(SUPPLIED MATERIAL begins)
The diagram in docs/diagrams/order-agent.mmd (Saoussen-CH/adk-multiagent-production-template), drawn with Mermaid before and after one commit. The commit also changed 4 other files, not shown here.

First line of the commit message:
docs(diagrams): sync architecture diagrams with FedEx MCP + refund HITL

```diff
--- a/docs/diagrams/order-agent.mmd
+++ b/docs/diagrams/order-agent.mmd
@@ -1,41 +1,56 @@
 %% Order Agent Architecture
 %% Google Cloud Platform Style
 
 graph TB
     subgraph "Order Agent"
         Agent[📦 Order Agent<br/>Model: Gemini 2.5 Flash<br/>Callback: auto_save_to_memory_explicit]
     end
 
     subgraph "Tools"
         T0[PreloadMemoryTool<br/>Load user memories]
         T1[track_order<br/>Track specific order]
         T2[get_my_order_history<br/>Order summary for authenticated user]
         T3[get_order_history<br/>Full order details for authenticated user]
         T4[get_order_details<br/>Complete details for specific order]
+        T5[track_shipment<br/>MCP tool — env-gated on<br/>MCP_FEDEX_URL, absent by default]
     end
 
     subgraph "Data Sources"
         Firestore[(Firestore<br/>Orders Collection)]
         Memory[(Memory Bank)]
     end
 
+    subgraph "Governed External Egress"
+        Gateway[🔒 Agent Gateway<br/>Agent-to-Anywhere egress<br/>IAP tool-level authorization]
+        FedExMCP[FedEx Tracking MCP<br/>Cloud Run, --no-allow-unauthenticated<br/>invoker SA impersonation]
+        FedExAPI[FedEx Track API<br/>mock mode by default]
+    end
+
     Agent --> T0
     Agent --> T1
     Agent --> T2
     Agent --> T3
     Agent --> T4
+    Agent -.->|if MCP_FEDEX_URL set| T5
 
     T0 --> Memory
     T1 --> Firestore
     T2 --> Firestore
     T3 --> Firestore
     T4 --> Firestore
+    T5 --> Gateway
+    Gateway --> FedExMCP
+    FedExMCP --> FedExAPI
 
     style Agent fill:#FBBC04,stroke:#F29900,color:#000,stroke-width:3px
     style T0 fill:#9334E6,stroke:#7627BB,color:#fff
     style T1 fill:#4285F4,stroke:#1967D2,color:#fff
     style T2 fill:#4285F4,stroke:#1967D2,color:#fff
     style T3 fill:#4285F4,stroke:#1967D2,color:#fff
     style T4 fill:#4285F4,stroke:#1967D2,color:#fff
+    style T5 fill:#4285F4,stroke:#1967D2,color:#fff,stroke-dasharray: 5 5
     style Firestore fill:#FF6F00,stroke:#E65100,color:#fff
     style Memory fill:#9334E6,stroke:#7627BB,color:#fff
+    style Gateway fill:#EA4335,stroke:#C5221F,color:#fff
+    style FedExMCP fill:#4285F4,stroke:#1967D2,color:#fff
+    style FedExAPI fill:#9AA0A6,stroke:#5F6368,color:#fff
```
(SUPPLIED MATERIAL ends)
**DIRECTIONS FOR THIS TASK:**
When a line in the material includes the word "Firestore", copy it out.

**SOLVED PROBLEM:**
         Firestore[(Firestore<br/>Orders Collection)]
     T1 --> Firestore
     T2 --> Firestore
     T3 --> Firestore
     T4 --> Firestore
     style Firestore fill:#FF6F00,stroke:#E65100,color:#fff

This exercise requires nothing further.